## Brief
Only lines with the word "services" are wanted; copy each of them from the listing below.

## Data for this exercise
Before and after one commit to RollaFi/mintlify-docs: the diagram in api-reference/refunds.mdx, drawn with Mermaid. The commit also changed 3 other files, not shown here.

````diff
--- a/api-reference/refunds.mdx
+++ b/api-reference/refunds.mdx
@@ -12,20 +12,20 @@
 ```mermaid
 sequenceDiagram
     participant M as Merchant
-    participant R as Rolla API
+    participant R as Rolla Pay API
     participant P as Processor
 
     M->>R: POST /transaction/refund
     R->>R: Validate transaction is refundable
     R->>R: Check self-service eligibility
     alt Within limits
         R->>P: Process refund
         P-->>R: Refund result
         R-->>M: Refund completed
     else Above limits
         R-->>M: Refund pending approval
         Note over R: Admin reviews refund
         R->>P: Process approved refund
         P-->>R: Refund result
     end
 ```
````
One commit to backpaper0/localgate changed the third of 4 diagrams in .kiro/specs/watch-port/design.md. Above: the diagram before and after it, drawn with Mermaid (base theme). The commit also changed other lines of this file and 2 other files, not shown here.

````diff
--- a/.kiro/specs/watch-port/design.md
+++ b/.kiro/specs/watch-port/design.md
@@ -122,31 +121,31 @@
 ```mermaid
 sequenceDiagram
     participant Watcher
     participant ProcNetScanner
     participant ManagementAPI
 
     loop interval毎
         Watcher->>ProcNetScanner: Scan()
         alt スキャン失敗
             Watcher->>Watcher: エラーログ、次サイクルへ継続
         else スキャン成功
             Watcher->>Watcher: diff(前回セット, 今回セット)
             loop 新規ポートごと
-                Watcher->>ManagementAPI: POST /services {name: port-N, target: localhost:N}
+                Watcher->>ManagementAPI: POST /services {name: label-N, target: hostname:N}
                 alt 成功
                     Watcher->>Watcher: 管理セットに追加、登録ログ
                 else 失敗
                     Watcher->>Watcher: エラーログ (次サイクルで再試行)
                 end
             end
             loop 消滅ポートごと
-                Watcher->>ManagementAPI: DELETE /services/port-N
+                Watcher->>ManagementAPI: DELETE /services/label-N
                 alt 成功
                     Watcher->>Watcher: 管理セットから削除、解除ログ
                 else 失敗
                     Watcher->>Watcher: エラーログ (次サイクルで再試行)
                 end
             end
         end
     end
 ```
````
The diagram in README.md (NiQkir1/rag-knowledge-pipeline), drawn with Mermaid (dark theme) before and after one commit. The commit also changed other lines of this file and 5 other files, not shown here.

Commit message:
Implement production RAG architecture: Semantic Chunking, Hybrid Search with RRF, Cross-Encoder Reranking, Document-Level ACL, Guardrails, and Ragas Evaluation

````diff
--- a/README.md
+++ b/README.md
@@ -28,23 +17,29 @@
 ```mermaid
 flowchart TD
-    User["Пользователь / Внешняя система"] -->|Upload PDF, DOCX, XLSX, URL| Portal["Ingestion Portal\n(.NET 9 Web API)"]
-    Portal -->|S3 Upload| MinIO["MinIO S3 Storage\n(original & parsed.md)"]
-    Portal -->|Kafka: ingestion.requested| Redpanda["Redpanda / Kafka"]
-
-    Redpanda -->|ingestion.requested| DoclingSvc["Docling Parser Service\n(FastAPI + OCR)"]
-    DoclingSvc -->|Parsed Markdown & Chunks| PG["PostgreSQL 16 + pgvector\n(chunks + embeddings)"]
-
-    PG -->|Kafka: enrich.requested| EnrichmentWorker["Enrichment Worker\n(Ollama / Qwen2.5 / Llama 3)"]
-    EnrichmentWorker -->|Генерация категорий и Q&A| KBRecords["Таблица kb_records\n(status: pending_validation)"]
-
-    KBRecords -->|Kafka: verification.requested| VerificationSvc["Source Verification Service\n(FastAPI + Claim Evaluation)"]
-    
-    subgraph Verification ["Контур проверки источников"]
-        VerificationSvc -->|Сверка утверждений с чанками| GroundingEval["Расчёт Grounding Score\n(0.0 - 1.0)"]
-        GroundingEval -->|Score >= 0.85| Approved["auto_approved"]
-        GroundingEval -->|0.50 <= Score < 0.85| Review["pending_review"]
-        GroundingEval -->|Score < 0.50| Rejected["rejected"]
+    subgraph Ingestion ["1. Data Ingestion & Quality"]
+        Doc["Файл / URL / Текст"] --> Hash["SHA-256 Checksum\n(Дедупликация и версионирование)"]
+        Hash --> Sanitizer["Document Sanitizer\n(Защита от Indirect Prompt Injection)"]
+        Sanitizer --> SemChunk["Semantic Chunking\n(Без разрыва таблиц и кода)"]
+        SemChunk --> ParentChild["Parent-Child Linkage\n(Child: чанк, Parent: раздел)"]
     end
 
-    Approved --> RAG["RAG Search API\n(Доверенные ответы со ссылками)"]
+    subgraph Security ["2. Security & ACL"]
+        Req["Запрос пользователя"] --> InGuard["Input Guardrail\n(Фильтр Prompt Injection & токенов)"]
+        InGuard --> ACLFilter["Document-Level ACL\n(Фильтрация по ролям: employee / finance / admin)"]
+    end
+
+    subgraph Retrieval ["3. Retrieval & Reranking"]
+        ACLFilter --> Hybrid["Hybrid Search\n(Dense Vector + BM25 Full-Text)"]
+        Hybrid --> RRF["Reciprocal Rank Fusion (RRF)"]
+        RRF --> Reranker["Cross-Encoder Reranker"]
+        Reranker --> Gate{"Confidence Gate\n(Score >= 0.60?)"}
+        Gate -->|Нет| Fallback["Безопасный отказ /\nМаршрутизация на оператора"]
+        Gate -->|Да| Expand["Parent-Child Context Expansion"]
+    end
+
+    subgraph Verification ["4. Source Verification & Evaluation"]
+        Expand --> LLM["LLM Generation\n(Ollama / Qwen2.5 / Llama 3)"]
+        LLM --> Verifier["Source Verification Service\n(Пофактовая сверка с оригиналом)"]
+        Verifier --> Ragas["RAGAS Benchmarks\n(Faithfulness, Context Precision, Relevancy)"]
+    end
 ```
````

## Response to the exercise
-                Watcher->>ManagementAPI: POST /services {name: port-N, target: localhost:N}
+                Watcher->>ManagementAPI: POST /services {name: label-N, target: hostname:N}
-                Watcher->>ManagementAPI: DELETE /services/port-N
+                Watcher->>ManagementAPI: DELETE /services/label-N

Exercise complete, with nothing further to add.